EXERCISE DETAILS: Within the records below, find each line with the word "after" and copy it out.

GIVEN RECORDS:

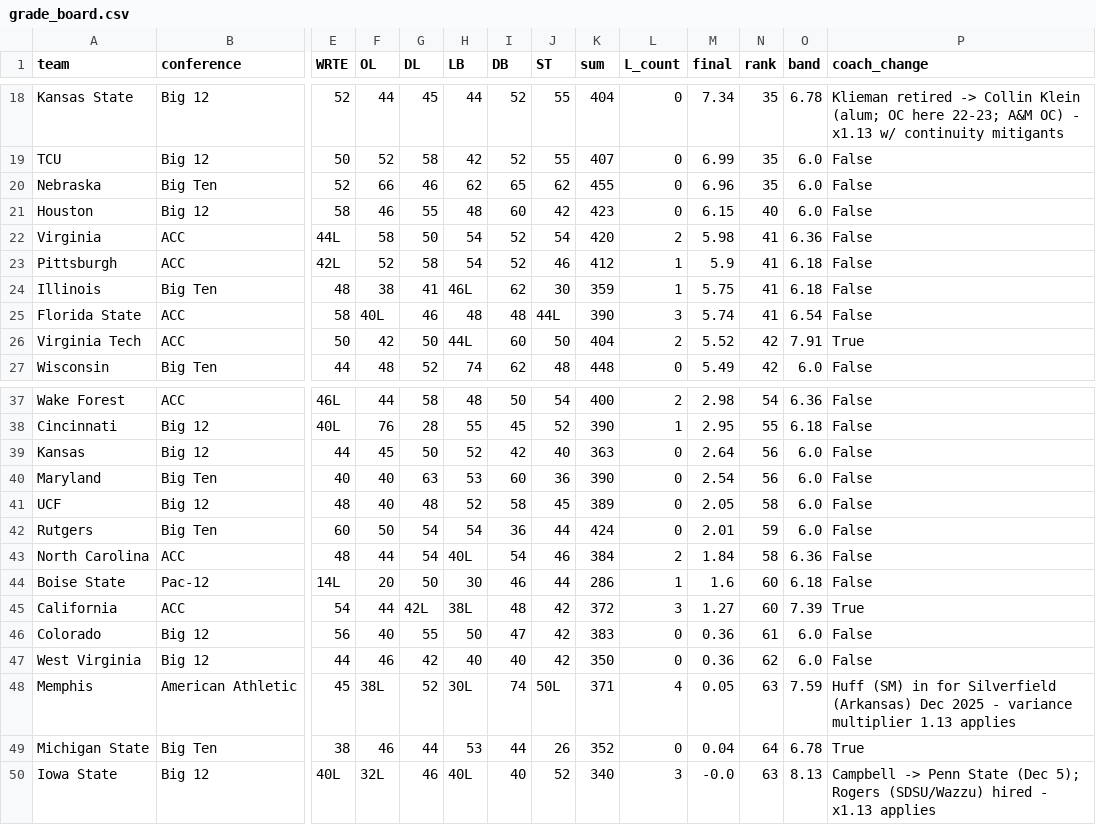
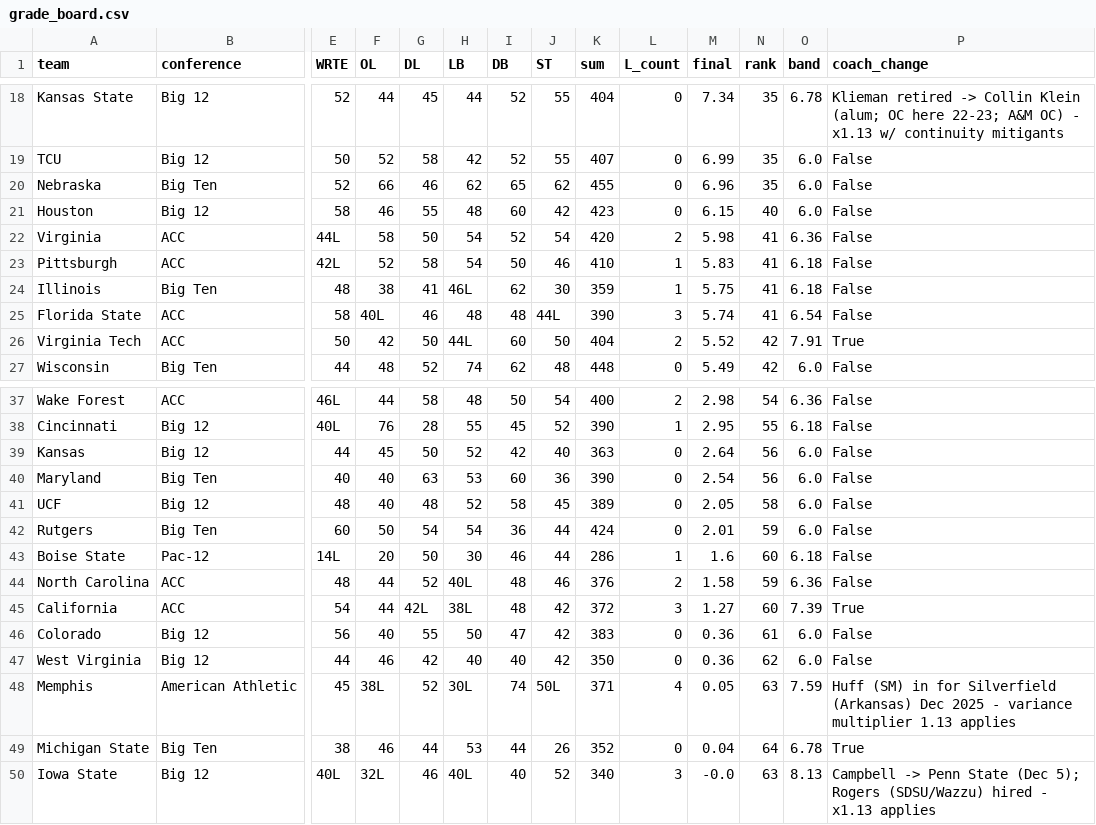
Before and after one commit to BrodyVogel/ncaaf-2026, a CSV file: outputs/grade_board.csv, drawn as a sheet; only a part is shown, gaps mark what is left out; removed rows and columns are numbered as before the commit, all else as after; rows hold the shown columns only; the diff names each change by its address in the sheet, - before the commit and + after, or states it on an @@ line.

```diff
--- a/outputs/grade_board.csv
+++ b/outputs/grade_board.csv
-I23 (DB): 52
+I23 (DB): 50
-K23 (sum): 412
+K23 (sum): 410
-M23 (final): 5.9
+M23 (final): 5.83
-row 43: North Carolina | ACC | 48 | 44 | 54 | 40L | 54 | 46 | 384 | 2 | 1.84 | 58 | 6.36 | False
+row 44: North Carolina | ACC | 48 | 44 | 52 | 40L | 48 | 46 | 376 | 2 | 1.58 | 59 | 6.36 | False
```
Also changed, not shown: 39 other files.
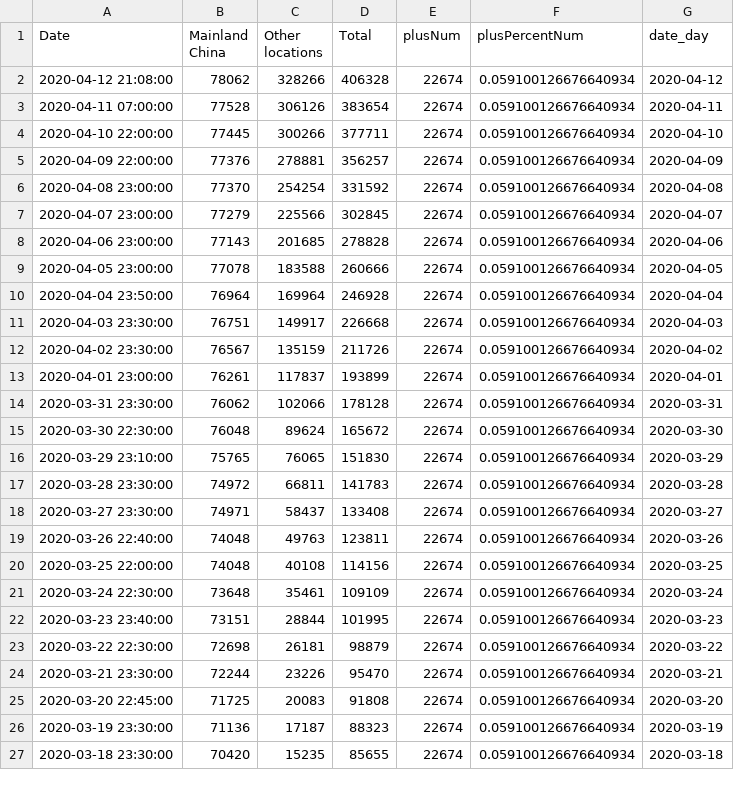
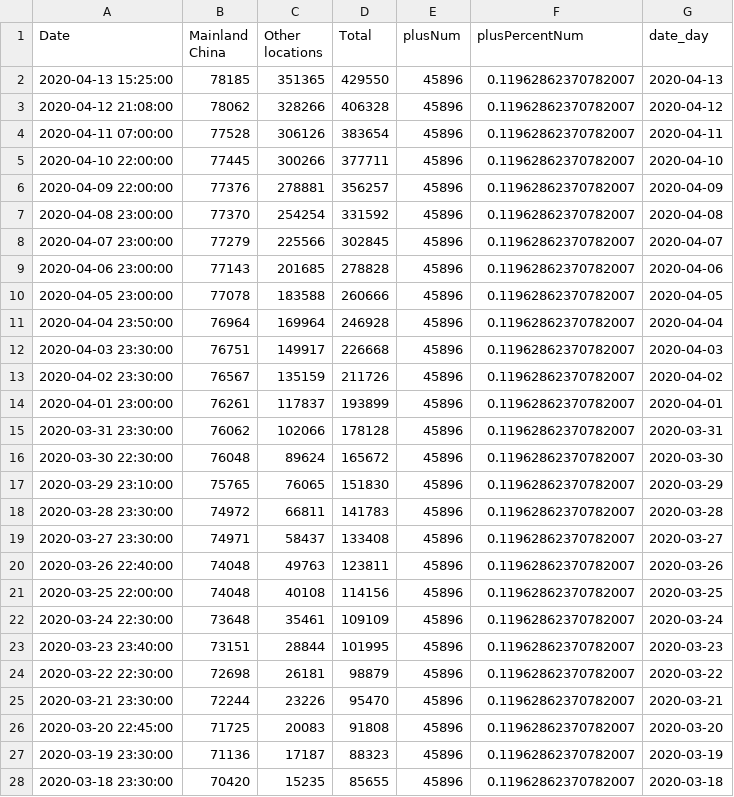
Before and after one commit to ihapoorv/data-updated, a CSV file: df_recovered.csv, drawn as a sheet; only a part is shown; the diff covers the shown part only.

```diff
--- a/df_recovered.csv
+++ b/df_recovered.csv
@@ -1,27 +1,28 @@
 Date,Mainland China,Other locations,Total,plusNum,plusPercentNum,date_day
-2020-04-12 21:08:00,78062,328266,406328,22674,0.059100126676640934,2020-04-12
-2020-04-11 07:00:00,77528,306126,383654,22674,0.059100126676640934,2020-04-11
-2020-04-10 22:00:00,77445,300266,377711,22674,0.059100126676640934,2020-04-10
-2020-04-09 22:00:00,77376,278881,356257,22674,0.059100126676640934,2020-04-09
-2020-04-08 23:00:00,77370,254254,331592,22674,0.059100126676640934,2020-04-08
-2020-04-07 23:00:00,77279,225566,302845,22674,0.059100126676640934,2020-04-07
-2020-04-06 23:00:00,77143,201685,278828,22674,0.059100126676640934,2020-04-06
-2020-04-05 23:00:00,77078,183588,260666,22674,0.059100126676640934,2020-04-05
-2020-04-04 23:50:00,76964,169964,246928,22674,0.059100126676640934,2020-04-04
-2020-04-03 23:30:00,76751,149917,226668,22674,0.059100126676640934,2020-04-03
-2020-04-02 23:30:00,76567,135159,211726,22674,0.059100126676640934,2020-04-02
-2020-04-01 23:00:00,76261,117837,193899,22674,0.059100126676640934,2020-04-01
-2020-03-31 23:30:00,76062,102066,178128,22674,0.059100126676640934,2020-03-31
-2020-03-30 22:30:00,76048,89624,165672,22674,0.059100126676640934,2020-03-30
-2020-03-29 23:10:00,75765,76065,151830,22674,0.059100126676640934,2020-03-29
-2020-03-28 23:30:00,74972,66811,141783,22674,0.059100126676640934,2020-03-28
-2020-03-27 23:30:00,74971,58437,133408,22674,0.059100126676640934,2020-03-27
-2020-03-26 22:40:00,74048,49763,123811,22674,0.059100126676640934,2020-03-26
-2020-03-25 22:00:00,74048,40108,114156,22674,0.059100126676640934,2020-03-25
-2020-03-24 22:30:00,73648,35461,109109,22674,0.059100126676640934,2020-03-24
-2020-03-23 23:40:00,73151,28844,101995,22674,0.059100126676640934,2020-03-23
-2020-03-22 22:30:00,72698,26181,98879,22674,0.059100126676640934,2020-03-22
-2020-03-21 23:30:00,72244,23226,95470,22674,0.059100126676640934,2020-03-21
-2020-03-20 22:45:00,71725,20083,91808,22674,0.059100126676640934,2020-03-20
-2020-03-19 23:30:00,71136,17187,88323,22674,0.059100126676640934,2020-03-19
-2020-03-18 23:30:00,70420,15235,85655,22674,0.059100126676640934,2020-03-18
+2020-04-13 15:25:00,78185,351365,429550,45896,0.11962862370782007,2020-04-13
+2020-04-12 21:08:00,78062,328266,406328,45896,0.11962862370782007,2020-04-12
+2020-04-11 07:00:00,77528,306126,383654,45896,0.11962862370782007,2020-04-11
+2020-04-10 22:00:00,77445,300266,377711,45896,0.11962862370782007,2020-04-10
+2020-04-09 22:00:00,77376,278881,356257,45896,0.11962862370782007,2020-04-09
+2020-04-08 23:00:00,77370,254254,331592,45896,0.11962862370782007,2020-04-08
+2020-04-07 23:00:00,77279,225566,302845,45896,0.11962862370782007,2020-04-07
+2020-04-06 23:00:00,77143,201685,278828,45896,0.11962862370782007,2020-04-06
+2020-04-05 23:00:00,77078,183588,260666,45896,0.11962862370782007,2020-04-05
+2020-04-04 23:50:00,76964,169964,246928,45896,0.11962862370782007,2020-04-04
+2020-04-03 23:30:00,76751,149917,226668,45896,0.11962862370782007,2020-04-03
+2020-04-02 23:30:00,76567,135159,211726,45896,0.11962862370782007,2020-04-02
+2020-04-01 23:00:00,76261,117837,193899,45896,0.11962862370782007,2020-04-01
+2020-03-31 23:30:00,76062,102066,178128,45896,0.11962862370782007,2020-03-31
+2020-03-30 22:30:00,76048,89624,165672,45896,0.11962862370782007,2020-03-30
+2020-03-29 23:10:00,75765,76065,151830,45896,0.11962862370782007,2020-03-29
+2020-03-28 23:30:00,74972,66811,141783,45896,0.11962862370782007,2020-03-28
+2020-03-27 23:30:00,74971,58437,133408,45896,0.11962862370782007,2020-03-27
+2020-03-26 22:40:00,74048,49763,123811,45896,0.11962862370782007,2020-03-26
+2020-03-25 22:00:00,74048,40108,114156,45896,0.11962862370782007,2020-03-25
+2020-03-24 22:30:00,73648,35461,109109,45896,0.11962862370782007,2020-03-24
+2020-03-23 23:40:00,73151,28844,101995,45896,0.11962862370782007,2020-03-23
+2020-03-22 22:30:00,72698,26181,98879,45896,0.11962862370782007,2020-03-22
+2020-03-21 23:30:00,72244,23226,95470,45896,0.11962862370782007,2020-03-21
+2020-03-20 22:45:00,71725,20083,91808,45896,0.11962862370782007,2020-03-20
+2020-03-19 23:30:00,71136,17187,88323,45896,0.11962862370782007,2020-03-19
+2020-03-18 23:30:00,70420,15235,85655,45896,0.11962862370782007,2020-03-18
```
Also changed, not shown: 114 edited cells elsewhere in this file, 2020-04-12-21-00_data.csv, df_confirmed.csv, 2 other files.
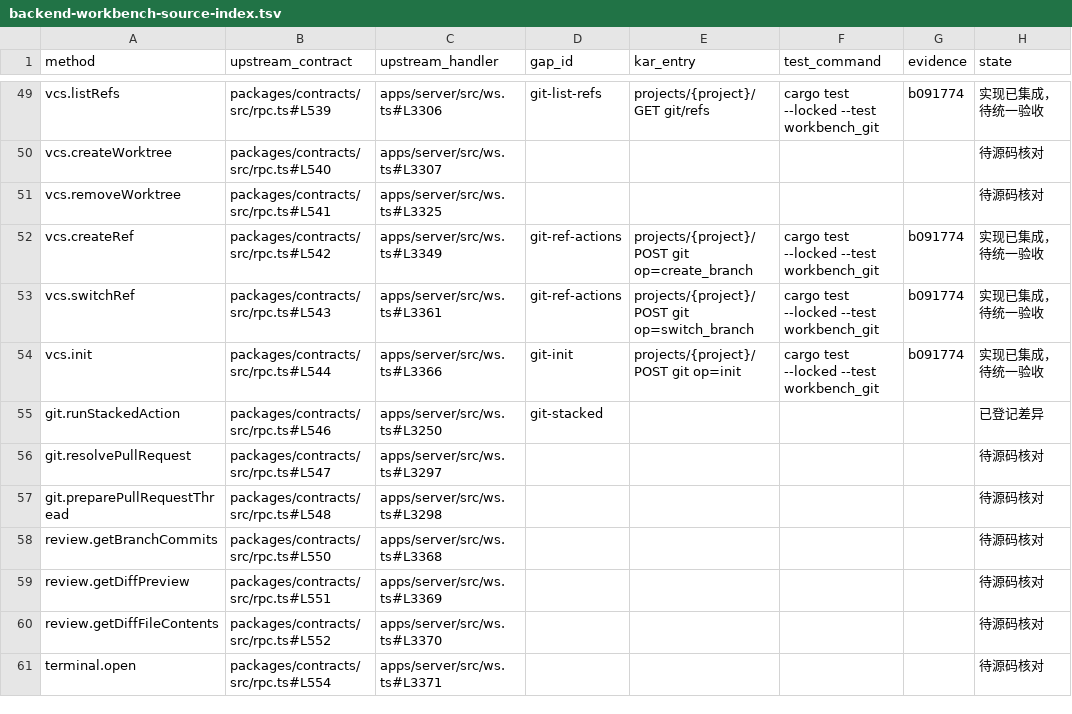
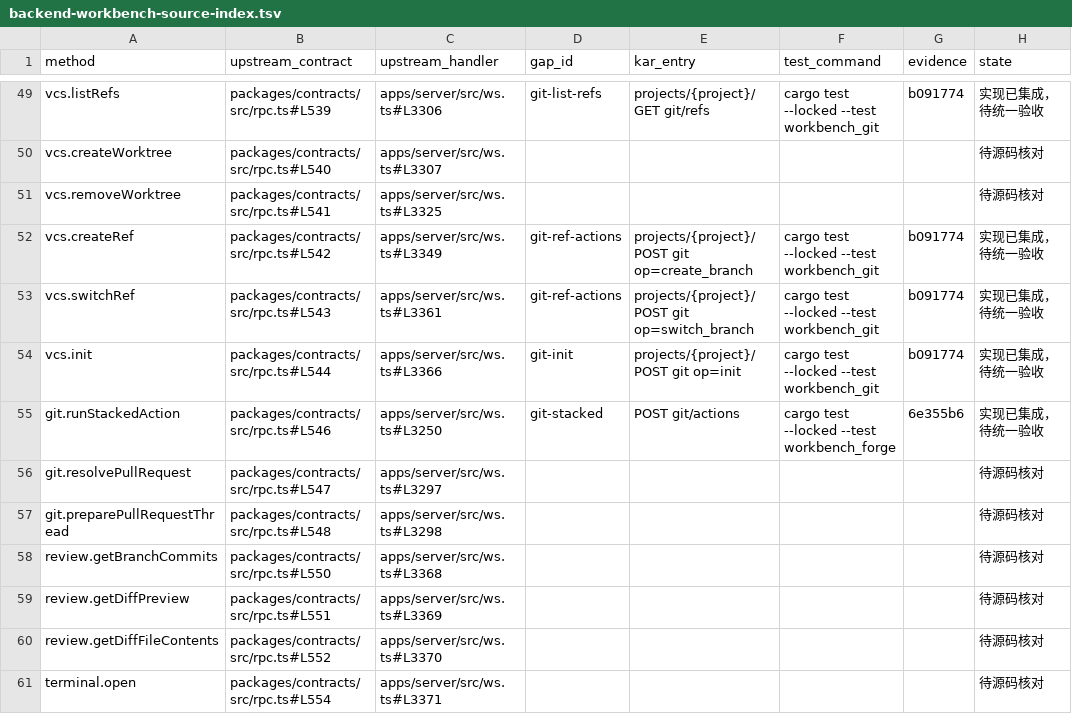
Before and after one commit to kense-labs/Kar, a TSV file: docs/backend-workbench-source-index.tsv, drawn as a sheet; only a part is shown, gaps mark what is left out; the diff covers the shown part only.

Commit message:
Link detailed SDK and forge audits and update implementation evidence per operation

```diff
--- a/docs/backend-workbench-source-index.tsv
+++ b/docs/backend-workbench-source-index.tsv
@@ -54,3 +54,3 @@ vcs.switchRef	packages/contracts/src/rpc.ts#L543	apps/server/src/ws.ts#L3361	git
 vcs.init	packages/contracts/src/rpc.ts#L544	apps/server/src/ws.ts#L3366	git-init	projects/{project}/POST git op=init	cargo test --locked --test workbench_git	b091774	实现已集成，待统一验收
-git.runStackedAction	packages/contracts/src/rpc.ts#L546	apps/server/src/ws.ts#L3250	git-stacked				已登记差异
+git.runStackedAction	packages/contracts/src/rpc.ts#L546	apps/server/src/ws.ts#L3250	git-stacked	POST git/actions	cargo test --locked --test workbench_forge	6e355b6	实现已集成，待统一验收
 git.resolvePullRequest	packages/contracts/src/rpc.ts#L547	apps/server/src/ws.ts#L3297					待源码核对
```
Also changed, not shown: 95 edited cells elsewhere in this file, 1 other file.
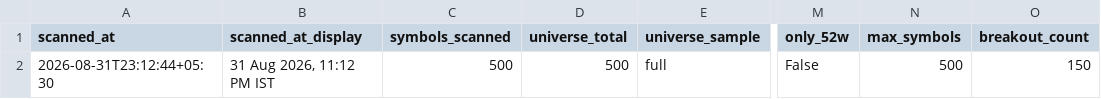
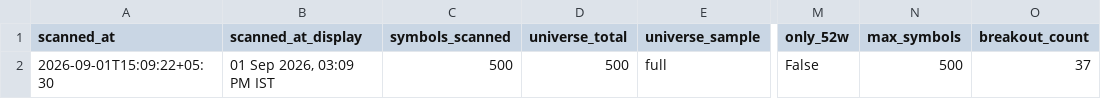
Before and after one commit to anilkumarkmys/breakoutscanner, a CSV file: data_cache/scan_info.csv, drawn as a sheet; only a part is shown, gaps mark what is left out; the diff names each change by its address in the sheet, - before the commit and + after, or states it on an @@ line.

```diff
--- a/data_cache/scan_info.csv
+++ b/data_cache/scan_info.csv
-A2 (scanned_at): 2026-08-31T23:12:44+05:30
+A2 (scanned_at): 2026-09-01T15:09:22+05:30
-B2 (scanned_at_display): 31 Aug 2026, 11:12 PM IST
+B2 (scanned_at_display): 01 Sep 2026, 03:09 PM IST
-O2 (breakout_count): 150
+O2 (breakout_count): 37
```
Also changed, not shown: data_cache/cpr_scan_info.csv, 4 other files.
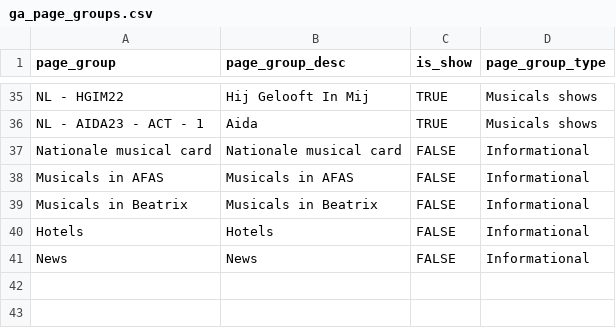
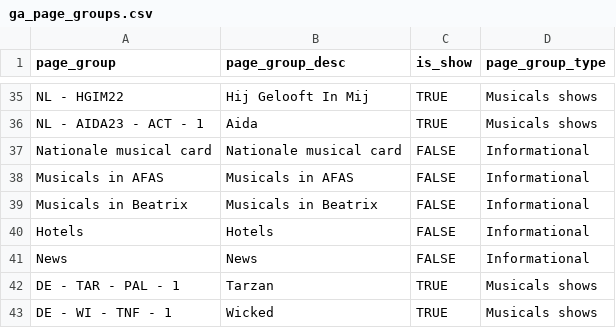
Before and after one commit to Mreishooo/fivetran_dbt, a CSV file: seeds/ga_page_groups.csv, drawn as a sheet; only a part is shown, gaps mark what is left out; the diff names each change by its address in the sheet, - before the commit and + after, or states it on an @@ line.

Commit message:
ga data updates

```diff
--- a/seeds/ga_page_groups.csv
+++ b/seeds/ga_page_groups.csv
+row 42: DE - TAR - PAL - 1 | Tarzan | TRUE | Musicals shows
+row 43: DE - WI - TNF - 1 | Wicked | TRUE | Musicals shows
```
Also changed, not shown: seeds/dc_media_budget.csv, 8 other files.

ANSWER TO THIS TASK:
Before and after one commit to BrodyVogel/ncaaf-2026, a CSV file: outputs/grade_board.csv, drawn as a sheet; only a part is shown, gaps mark what is left out; removed rows and columns are numbered as before the commit, all else as after; rows hold the shown columns only; the diff names each change by its address in the sheet, - before the commit and + after, or states it on an @@ line.
Before and after one commit to ihapoorv/data-updated, a CSV file: df_recovered.csv, drawn as a sheet; only a part is shown; the diff covers the shown part only.
Before and after one commit to kense-labs/Kar, a TSV file: docs/backend-workbench-source-index.tsv, drawn as a sheet; only a part is shown, gaps mark what is left out; the diff covers the shown part only.
Before and after one commit to anilkumarkmys/breakoutscanner, a CSV file: data_cache/scan_info.csv, drawn as a sheet; only a part is shown, gaps mark what is left out; the diff names each change by its address in the sheet, - before the commit and + after, or states it on an @@ line.
Before and after one commit to Mreishooo/fivetran_dbt, a CSV file: seeds/ga_page_groups.csv, drawn as a sheet; only a part is shown, gaps mark what is left out; the diff names each change by its address in the sheet, - before the commit and + after, or states it on an @@ line.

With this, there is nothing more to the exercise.